* _What the exercise asks_
Write each line out a second time, exactly as shown below.

* _Given information_
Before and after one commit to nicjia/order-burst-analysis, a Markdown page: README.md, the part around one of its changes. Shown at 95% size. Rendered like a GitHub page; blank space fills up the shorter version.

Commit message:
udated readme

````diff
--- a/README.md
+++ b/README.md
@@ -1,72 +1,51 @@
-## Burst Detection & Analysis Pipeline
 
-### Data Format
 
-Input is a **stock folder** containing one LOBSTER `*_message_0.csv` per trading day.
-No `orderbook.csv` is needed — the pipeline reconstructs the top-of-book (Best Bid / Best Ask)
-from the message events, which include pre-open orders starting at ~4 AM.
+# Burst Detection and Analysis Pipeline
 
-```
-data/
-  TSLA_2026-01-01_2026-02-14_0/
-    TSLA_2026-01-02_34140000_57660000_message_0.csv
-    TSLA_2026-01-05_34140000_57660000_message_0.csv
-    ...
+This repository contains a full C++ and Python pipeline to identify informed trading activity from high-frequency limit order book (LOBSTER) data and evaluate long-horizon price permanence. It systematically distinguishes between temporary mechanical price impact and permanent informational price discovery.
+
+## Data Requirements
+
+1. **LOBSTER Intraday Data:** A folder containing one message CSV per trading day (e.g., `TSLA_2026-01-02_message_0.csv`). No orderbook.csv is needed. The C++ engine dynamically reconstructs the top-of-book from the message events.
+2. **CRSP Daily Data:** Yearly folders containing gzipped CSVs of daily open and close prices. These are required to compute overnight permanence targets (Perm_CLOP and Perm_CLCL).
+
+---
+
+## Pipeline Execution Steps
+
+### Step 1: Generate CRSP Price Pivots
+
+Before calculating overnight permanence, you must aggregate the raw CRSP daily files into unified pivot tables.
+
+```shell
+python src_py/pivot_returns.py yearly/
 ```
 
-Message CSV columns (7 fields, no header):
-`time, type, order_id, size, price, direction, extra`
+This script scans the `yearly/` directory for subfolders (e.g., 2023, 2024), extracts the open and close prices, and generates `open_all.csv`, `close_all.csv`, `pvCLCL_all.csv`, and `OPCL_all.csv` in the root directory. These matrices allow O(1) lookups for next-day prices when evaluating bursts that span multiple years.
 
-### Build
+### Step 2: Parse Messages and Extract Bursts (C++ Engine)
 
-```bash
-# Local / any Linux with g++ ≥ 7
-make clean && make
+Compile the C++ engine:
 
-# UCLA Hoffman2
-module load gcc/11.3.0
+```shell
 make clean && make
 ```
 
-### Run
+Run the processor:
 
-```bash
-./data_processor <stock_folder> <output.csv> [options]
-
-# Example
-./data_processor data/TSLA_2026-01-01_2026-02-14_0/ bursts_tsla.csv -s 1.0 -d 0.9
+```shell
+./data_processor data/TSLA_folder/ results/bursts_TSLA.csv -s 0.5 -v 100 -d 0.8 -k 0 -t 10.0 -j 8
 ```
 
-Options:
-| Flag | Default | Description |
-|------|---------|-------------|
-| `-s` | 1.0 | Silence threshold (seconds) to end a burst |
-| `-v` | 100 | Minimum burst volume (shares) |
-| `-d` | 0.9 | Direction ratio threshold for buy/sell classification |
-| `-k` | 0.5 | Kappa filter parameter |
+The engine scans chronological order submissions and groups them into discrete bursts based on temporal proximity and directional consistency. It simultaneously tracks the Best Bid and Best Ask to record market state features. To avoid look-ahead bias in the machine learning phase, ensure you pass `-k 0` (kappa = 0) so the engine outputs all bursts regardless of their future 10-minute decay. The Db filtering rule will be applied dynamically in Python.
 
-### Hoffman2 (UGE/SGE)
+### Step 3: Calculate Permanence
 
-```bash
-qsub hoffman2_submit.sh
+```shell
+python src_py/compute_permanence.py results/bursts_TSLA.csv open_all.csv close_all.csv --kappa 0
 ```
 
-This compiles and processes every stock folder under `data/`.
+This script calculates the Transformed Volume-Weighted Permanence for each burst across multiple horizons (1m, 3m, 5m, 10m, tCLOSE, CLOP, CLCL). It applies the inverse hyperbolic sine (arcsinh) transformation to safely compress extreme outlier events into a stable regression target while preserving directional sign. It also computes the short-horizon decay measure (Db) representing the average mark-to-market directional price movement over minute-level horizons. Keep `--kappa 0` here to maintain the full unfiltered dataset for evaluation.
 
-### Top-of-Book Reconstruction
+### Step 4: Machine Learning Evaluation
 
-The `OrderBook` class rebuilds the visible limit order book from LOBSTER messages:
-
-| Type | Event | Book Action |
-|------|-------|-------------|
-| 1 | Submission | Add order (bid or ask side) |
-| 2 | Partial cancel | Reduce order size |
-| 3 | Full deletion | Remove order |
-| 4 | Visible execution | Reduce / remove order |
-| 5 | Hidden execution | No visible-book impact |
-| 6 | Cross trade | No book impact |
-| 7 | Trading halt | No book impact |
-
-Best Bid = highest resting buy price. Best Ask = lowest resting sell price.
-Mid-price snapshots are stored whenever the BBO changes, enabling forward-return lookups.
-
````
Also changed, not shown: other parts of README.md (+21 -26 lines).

* _Answer box_
Before and after one commit to nicjia/order-burst-analysis, a Markdown page: README.md, the part around one of its changes. Shown at 95% size. Rendered like a GitHub page; blank space fills up the shorter version.

Commit message:
udated readme

````diff
--- a/README.md
+++ b/README.md
@@ -1,72 +1,51 @@
-## Burst Detection & Analysis Pipeline
 
-### Data Format
 
-Input is a **stock folder** containing one LOBSTER `*_message_0.csv` per trading day.
-No `orderbook.csv` is needed — the pipeline reconstructs the top-of-book (Best Bid / Best Ask)
-from the message events, which include pre-open orders starting at ~4 AM.
+# Burst Detection and Analysis Pipeline
 
-```
-data/
-  TSLA_2026-01-01_2026-02-14_0/
-    TSLA_2026-01-02_34140000_57660000_message_0.csv
-    TSLA_2026-01-05_34140000_57660000_message_0.csv
-    ...
+This repository contains a full C++ and Python pipeline to identify informed trading activity from high-frequency limit order book (LOBSTER) data and evaluate long-horizon price permanence. It systematically distinguishes between temporary mechanical price impact and permanent informational price discovery.
+
+## Data Requirements
+
+1. **LOBSTER Intraday Data:** A folder containing one message CSV per trading day (e.g., `TSLA_2026-01-02_message_0.csv`). No orderbook.csv is needed. The C++ engine dynamically reconstructs the top-of-book from the message events.
+2. **CRSP Daily Data:** Yearly folders containing gzipped CSVs of daily open and close prices. These are required to compute overnight permanence targets (Perm_CLOP and Perm_CLCL).
+
+---
+
+## Pipeline Execution Steps
+
+### Step 1: Generate CRSP Price Pivots
+
+Before calculating overnight permanence, you must aggregate the raw CRSP daily files into unified pivot tables.
+
+```shell
+python src_py/pivot_returns.py yearly/
 ```
 
-Message CSV columns (7 fields, no header):
-`time, type, order_id, size, price, direction, extra`
+This script scans the `yearly/` directory for subfolders (e.g., 2023, 2024), extracts the open and close prices, and generates `open_all.csv`, `close_all.csv`, `pvCLCL_all.csv`, and `OPCL_all.csv` in the root directory. These matrices allow O(1) lookups for next-day prices when evaluating bursts that span multiple years.
 
-### Build
+### Step 2: Parse Messages and Extract Bursts (C++ Engine)
 
-```bash
-# Local / any Linux with g++ ≥ 7
-make clean && make
+Compile the C++ engine:
 
-# UCLA Hoffman2
-module load gcc/11.3.0
+```shell
 make clean && make
 ```
 
-### Run
+Run the processor:
 
-```bash
-./data_processor <stock_folder> <output.csv> [options]
-
-# Example
-./data_processor data/TSLA_2026-01-01_2026-02-14_0/ bursts_tsla.csv -s 1.0 -d 0.9
+```shell
+./data_processor data/TSLA_folder/ results/bursts_TSLA.csv -s 0.5 -v 100 -d 0.8 -k 0 -t 10.0 -j 8
 ```
 
-Options:
-| Flag | Default | Description |
-|------|---------|-------------|
-| `-s` | 1.0 | Silence threshold (seconds) to end a burst |
-| `-v` | 100 | Minimum burst volume (shares) |
-| `-d` | 0.9 | Direction ratio threshold for buy/sell classification |
-| `-k` | 0.5 | Kappa filter parameter |
+The engine scans chronological order submissions and groups them into discrete bursts based on temporal proximity and directional consistency. It simultaneously tracks the Best Bid and Best Ask to record market state features. To avoid look-ahead bias in the machine learning phase, ensure you pass `-k 0` (kappa = 0) so the engine outputs all bursts regardless of their future 10-minute decay. The Db filtering rule will be applied dynamically in Python.
 
-### Hoffman2 (UGE/SGE)
+### Step 3: Calculate Permanence
 
-```bash
-qsub hoffman2_submit.sh
+```shell
+python src_py/compute_permanence.py results/bursts_TSLA.csv open_all.csv close_all.csv --kappa 0
 ```
 
-This compiles and processes every stock folder under `data/`.
+This script calculates the Transformed Volume-Weighted Permanence for each burst across multiple horizons (1m, 3m, 5m, 10m, tCLOSE, CLOP, CLCL). It applies the inverse hyperbolic sine (arcsinh) transformation to safely compress extreme outlier events into a stable regression target while preserving directional sign. It also computes the short-horizon decay measure (Db) representing the average mark-to-market directional price movement over minute-level horizons. Keep `--kappa 0` here to maintain the full unfiltered dataset for evaluation.
 
-### Top-of-Book Reconstruction
+### Step 4: Machine Learning Evaluation
 
-The `OrderBook` class rebuilds the visible limit order book from LOBSTER messages:
-
-| Type | Event | Book Action |
-|------|-------|-------------|
-| 1 | Submission | Add order (bid or ask side) |
-| 2 | Partial cancel | Reduce order size |
-| 3 | Full deletion | Remove order |
-| 4 | Visible execution | Reduce / remove order |
-| 5 | Hidden execution | No visible-book impact |
-| 6 | Cross trade | No book impact |
-| 7 | Trading halt | No book impact |
-
-Best Bid = highest resting buy price. Best Ask = lowest resting sell price.
-Mid-price snapshots are stored whenever the BBO changes, enabling forward-return lookups.
-
````
Also changed, not shown: other parts of README.md (+21 -26 lines).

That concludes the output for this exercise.